I was greatly disappointed in the third part of Peter Jackson’s makeshift trilogy based on The Hobbit.  The Battle of the Five Armies was mostly, to use Milton’s words, tedious havoc.  It was two-and-a-half hours of killing orcs, with little story beyond that.

But here is what artists who aspire to the genre of fantasy need to realize:  a good fantasy evokes a sense of wonder, of the numinous.  Jackson’s version of The Lord of the Rings had that; his version of the Hobbit did not.  Tolkien’s novels have that on virtually every page. [Read more...]

The #1 most popular Cranach blog post of the year

The year’s most viewed post by far was not written this year, but rather in July 2011.  And it wasn’t written by me, but by my liberal Democratic Southern Baptist musical genius brother, Jimmy.  Here it is:

The Devil’s interval.

People who google this legendary evil-sounding musical lick–and I presume most of these are heavy metal head bangers (I’m sure my terminology is out of date)– are directed to this post, and I hope they find a warm welcome and become regular readers of this blog.

My brother, very kindly, is not lording it over me for outblogging me on my own blog.  Nor do I resent it.  In fact, I am trying to get him to write more guest posts for me.  He has some very interesting ideas about music education that I’d like him to share with the general public on this blog.

“Frozen” is Entertainer of the Year

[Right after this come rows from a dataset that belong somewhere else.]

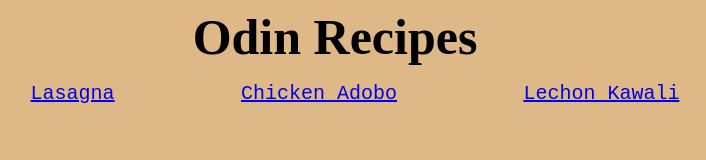
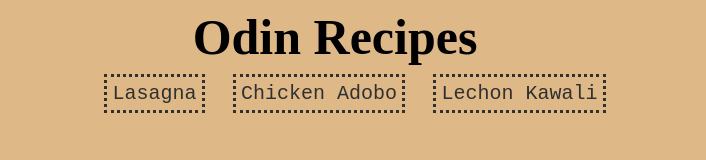
Before and after one commit to izayazaya/odin-recipes, a plain HTML site: page index.html in a window 1280 px wide. Shown: the whole page, without its empty margins (305-1011 px from the left). Drawn offline with Linux system fonts and the light colour scheme.

Commit message:
Style the homepage

```diff
--- a/styles.css
+++ b/styles.css
@@ -10,13 +10,23 @@ h1 {
 
 li {
   display: inline-block;
-  margin-left: 5%;
-  margin-right: 5%;
+  margin: auto 1%;
   justify-content: space-between;
   font-family: "Courier New";
   font-size: 20px;
 }
 
+a {
+  text-decoration: none;
+  color: #303030;
+  border-style: dotted;
+  padding: 5px;
+}
+
+a:hover {
+  color: #047f9e;
+}
+
 .recipes {
   text-align: center;
 }
```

If you have young girls in your household, your Christmas gift exchange was probably dominated by “Frozen” merchandise.  Now, the computer-animated film has won the AP designation “entertainer of the year,” even though it came out in 2013 and has no human characters.  But it is the most successful animation film in history, and it has earned Disney $1.27 billion.

And it is an excellent movie, not only aesthetically but in the way it teaches some important lessons in life (marry for friendship, not “love at first sight”; love between family members is among the most precious; love is when you would lay down your life for someone).  But, speaking as a grandfather, I just cannot understand how little girls as young as three, who presumably are missing these finer points, can get so caught up in the “Frozen” frenzy! [Read more...]

The American themes of “It’s a Wonderful Life”

Columnist Paul Greenberg has written a wonderful column about It’s a Wonderful Life.  Read it all.  After the jump, I excerpt his points about how the movie deals with some distinctively American themes.  He also cites a critic who thinks it’s tragic that George Bailey had to give up his big dreams because of the responsibility he felt for his family and his community, a reaction that is tragic in itself. [Read more...]

So how is “The Hobbit”?

The final movie of the Hobbit trilogy has already made $350 million world-wide, though the reviews have been somewhat mixed.  I haven’t gotten around to seeing it yet, but it figures in our holiday plans.  So, to those of you who have seen it, how is The Hobbit:  Battle of the Five Armies?

Sony will release “The Interview” after all

Sony has backed down from its backing down to North Korean hackers, announcing that it will release “The Interview” simultaneously  on Christmas day in select theaters and on Video on Demand. [Read more...]